::: The records
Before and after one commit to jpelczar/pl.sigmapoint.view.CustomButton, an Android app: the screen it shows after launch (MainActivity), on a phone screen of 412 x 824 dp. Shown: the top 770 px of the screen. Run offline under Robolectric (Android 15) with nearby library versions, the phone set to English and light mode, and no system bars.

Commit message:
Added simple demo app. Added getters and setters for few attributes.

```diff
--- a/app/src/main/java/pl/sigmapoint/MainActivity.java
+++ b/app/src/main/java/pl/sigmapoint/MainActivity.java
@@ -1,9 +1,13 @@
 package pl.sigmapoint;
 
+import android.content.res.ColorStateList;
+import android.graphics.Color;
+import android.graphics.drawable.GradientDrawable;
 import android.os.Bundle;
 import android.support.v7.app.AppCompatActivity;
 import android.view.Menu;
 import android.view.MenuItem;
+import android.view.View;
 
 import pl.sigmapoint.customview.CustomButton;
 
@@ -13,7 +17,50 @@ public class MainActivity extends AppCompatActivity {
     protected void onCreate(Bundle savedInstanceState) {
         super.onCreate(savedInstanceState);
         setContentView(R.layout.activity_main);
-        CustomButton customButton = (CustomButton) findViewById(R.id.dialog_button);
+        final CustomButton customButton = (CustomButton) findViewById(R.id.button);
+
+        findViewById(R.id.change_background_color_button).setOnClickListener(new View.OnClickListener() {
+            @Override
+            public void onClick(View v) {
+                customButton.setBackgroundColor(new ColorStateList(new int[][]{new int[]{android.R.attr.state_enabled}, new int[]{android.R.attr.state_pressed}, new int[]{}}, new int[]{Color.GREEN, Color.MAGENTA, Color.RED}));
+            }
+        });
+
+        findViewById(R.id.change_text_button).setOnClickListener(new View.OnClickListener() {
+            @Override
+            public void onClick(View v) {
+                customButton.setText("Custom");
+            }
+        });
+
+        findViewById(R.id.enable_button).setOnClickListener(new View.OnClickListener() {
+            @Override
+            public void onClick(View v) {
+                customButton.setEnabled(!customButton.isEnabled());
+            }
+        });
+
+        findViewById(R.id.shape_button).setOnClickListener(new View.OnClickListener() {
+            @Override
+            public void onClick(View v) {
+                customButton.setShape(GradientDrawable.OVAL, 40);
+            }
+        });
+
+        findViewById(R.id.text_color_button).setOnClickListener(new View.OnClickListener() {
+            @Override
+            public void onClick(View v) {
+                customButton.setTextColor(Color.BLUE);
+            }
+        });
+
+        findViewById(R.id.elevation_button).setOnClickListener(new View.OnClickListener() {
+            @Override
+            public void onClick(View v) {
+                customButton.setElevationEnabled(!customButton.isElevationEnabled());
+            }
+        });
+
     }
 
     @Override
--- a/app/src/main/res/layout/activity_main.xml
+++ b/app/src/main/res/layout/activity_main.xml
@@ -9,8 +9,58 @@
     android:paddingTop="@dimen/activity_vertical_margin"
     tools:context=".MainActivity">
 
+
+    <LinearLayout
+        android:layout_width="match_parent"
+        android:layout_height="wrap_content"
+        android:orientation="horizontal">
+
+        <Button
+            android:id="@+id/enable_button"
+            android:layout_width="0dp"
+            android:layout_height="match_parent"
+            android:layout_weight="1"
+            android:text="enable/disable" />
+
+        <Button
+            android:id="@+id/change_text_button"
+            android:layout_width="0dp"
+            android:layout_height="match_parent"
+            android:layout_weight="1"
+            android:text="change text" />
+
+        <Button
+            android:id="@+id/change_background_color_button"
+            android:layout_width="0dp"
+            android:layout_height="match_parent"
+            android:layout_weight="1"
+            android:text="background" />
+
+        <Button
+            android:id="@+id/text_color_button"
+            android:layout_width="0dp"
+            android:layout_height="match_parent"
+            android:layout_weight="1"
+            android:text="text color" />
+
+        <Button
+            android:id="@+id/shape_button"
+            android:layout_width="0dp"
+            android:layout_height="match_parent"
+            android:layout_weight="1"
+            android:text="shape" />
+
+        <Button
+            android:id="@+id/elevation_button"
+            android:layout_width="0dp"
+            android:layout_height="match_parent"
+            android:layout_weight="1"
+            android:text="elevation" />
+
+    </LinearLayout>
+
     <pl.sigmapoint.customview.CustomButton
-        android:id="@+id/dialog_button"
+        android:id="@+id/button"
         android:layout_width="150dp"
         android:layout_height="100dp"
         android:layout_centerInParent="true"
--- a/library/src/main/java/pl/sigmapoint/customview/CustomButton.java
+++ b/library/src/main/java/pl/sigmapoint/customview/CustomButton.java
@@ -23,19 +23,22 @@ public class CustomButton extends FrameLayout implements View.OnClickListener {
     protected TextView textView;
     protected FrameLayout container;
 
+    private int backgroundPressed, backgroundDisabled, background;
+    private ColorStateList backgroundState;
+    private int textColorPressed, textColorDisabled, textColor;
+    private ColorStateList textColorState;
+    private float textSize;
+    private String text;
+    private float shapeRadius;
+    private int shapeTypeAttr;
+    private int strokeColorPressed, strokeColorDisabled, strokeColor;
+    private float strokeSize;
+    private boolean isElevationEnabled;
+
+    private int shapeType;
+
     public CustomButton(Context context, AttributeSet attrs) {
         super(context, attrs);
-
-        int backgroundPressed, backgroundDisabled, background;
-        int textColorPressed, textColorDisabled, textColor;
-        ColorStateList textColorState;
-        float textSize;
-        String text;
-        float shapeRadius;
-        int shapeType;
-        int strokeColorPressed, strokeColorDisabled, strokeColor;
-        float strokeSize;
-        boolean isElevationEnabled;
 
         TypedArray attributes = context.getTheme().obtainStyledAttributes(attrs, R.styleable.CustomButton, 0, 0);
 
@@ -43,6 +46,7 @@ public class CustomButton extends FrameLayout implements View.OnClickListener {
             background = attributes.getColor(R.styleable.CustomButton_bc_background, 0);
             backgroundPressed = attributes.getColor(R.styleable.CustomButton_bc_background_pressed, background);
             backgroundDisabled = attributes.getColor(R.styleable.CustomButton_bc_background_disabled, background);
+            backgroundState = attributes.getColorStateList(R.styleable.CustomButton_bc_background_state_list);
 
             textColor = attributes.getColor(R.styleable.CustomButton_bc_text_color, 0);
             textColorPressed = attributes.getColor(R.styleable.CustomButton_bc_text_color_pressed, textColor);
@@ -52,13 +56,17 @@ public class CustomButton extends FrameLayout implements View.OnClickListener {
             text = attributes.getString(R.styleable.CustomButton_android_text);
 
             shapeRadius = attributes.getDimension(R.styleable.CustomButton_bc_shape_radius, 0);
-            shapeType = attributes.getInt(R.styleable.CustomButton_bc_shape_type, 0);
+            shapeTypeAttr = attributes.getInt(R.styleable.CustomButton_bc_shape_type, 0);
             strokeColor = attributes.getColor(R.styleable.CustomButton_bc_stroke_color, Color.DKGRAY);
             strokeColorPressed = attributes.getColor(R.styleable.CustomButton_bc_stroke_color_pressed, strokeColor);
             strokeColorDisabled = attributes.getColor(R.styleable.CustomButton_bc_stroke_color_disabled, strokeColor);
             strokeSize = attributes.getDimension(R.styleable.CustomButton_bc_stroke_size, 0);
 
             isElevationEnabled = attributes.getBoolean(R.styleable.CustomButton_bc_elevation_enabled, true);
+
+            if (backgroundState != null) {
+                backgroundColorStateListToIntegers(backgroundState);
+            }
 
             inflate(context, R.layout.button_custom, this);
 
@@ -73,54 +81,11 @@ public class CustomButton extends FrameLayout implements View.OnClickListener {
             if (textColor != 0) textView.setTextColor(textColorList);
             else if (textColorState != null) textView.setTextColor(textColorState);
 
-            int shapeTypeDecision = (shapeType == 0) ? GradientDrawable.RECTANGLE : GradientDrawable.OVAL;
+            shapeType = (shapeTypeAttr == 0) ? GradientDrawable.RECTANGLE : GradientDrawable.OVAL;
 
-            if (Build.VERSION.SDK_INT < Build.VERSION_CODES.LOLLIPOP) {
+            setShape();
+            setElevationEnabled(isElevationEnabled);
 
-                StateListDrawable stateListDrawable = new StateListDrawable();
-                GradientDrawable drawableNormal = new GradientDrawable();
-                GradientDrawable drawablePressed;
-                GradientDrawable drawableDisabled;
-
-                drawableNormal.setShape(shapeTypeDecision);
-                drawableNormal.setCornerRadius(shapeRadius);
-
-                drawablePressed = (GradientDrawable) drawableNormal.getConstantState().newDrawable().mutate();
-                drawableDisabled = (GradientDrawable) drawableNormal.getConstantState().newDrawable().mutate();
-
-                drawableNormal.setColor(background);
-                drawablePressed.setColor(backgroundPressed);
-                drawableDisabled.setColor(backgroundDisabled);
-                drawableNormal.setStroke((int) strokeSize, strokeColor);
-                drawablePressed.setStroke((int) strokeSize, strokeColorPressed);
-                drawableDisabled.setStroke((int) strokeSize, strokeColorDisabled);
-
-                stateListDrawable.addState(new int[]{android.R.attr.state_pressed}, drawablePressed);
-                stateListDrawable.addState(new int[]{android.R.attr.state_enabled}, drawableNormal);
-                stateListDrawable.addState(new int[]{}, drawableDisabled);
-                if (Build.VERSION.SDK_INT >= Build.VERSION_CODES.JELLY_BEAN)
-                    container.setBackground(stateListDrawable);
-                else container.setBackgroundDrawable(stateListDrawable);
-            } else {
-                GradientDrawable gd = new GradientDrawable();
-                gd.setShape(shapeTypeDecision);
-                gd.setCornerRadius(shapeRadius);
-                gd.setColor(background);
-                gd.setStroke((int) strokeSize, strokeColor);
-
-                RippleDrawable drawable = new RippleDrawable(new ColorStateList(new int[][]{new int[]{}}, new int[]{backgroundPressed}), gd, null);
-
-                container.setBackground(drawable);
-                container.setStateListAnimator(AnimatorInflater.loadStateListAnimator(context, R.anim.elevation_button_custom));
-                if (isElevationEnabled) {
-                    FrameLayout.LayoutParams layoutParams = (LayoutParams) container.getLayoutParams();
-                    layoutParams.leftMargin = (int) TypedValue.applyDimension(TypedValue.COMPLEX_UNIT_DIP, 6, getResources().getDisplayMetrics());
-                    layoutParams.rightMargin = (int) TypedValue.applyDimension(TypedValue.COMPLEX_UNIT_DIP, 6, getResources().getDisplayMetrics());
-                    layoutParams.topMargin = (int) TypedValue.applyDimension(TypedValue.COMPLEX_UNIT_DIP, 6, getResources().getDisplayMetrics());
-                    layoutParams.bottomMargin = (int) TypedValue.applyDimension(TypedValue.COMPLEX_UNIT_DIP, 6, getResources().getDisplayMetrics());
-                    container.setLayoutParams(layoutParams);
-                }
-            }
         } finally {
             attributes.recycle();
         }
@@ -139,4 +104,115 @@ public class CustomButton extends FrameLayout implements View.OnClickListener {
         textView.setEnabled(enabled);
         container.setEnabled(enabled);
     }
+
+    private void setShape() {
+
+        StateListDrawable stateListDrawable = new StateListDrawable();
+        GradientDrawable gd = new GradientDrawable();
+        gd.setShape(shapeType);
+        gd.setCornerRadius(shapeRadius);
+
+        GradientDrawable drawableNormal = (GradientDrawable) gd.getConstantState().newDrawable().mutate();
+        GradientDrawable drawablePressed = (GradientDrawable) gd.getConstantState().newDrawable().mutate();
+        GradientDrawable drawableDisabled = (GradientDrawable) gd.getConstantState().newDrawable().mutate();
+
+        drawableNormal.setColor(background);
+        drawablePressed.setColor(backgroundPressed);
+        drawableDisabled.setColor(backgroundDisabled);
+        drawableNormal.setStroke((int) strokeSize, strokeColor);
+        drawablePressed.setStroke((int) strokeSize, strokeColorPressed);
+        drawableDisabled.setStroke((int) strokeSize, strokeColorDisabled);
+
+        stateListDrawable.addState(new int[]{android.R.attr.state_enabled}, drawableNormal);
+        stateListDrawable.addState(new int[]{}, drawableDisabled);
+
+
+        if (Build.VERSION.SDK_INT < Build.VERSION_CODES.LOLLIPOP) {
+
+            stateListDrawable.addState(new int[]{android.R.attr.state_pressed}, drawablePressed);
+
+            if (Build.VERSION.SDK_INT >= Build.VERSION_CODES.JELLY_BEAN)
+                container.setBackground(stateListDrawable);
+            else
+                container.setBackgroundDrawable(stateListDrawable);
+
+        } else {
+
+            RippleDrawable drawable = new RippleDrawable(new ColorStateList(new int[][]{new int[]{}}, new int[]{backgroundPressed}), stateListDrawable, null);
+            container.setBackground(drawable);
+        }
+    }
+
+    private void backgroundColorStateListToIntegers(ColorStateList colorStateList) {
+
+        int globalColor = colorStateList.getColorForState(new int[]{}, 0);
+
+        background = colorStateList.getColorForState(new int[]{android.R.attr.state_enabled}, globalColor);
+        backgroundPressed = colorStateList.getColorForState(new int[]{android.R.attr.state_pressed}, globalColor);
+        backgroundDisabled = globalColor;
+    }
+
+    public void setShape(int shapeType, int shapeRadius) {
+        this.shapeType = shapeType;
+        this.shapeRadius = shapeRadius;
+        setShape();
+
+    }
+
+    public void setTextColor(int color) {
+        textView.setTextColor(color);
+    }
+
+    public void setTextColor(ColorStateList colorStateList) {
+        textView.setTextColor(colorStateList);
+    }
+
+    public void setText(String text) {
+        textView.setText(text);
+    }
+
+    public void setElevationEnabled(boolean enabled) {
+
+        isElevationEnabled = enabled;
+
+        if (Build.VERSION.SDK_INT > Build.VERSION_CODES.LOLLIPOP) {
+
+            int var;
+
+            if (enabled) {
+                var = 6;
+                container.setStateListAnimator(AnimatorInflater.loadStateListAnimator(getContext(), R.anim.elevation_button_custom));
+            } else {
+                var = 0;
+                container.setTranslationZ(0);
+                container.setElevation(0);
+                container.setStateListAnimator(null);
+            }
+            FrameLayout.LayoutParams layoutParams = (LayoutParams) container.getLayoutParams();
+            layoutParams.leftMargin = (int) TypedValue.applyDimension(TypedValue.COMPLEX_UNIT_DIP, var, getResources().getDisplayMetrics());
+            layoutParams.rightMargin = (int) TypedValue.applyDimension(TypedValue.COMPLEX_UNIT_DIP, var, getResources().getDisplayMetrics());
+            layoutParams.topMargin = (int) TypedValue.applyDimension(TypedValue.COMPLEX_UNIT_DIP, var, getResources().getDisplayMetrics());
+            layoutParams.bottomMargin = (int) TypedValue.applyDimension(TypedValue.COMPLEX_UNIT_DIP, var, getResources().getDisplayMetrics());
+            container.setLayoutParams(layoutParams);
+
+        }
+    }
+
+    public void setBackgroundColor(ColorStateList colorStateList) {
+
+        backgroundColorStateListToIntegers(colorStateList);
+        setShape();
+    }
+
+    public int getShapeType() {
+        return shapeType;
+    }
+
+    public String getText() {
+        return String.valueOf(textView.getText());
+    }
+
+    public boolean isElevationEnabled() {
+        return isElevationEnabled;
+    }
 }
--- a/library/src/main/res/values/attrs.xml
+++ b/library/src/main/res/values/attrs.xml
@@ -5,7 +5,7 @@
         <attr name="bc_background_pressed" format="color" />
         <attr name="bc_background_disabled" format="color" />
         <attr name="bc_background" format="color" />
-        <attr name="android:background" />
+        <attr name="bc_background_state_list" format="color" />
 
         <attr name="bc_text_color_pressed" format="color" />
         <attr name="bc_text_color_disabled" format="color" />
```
::::::
Work item: Across the listing above, count the lines that include "setShape" and give the figure with no other words.

Response to this task: 9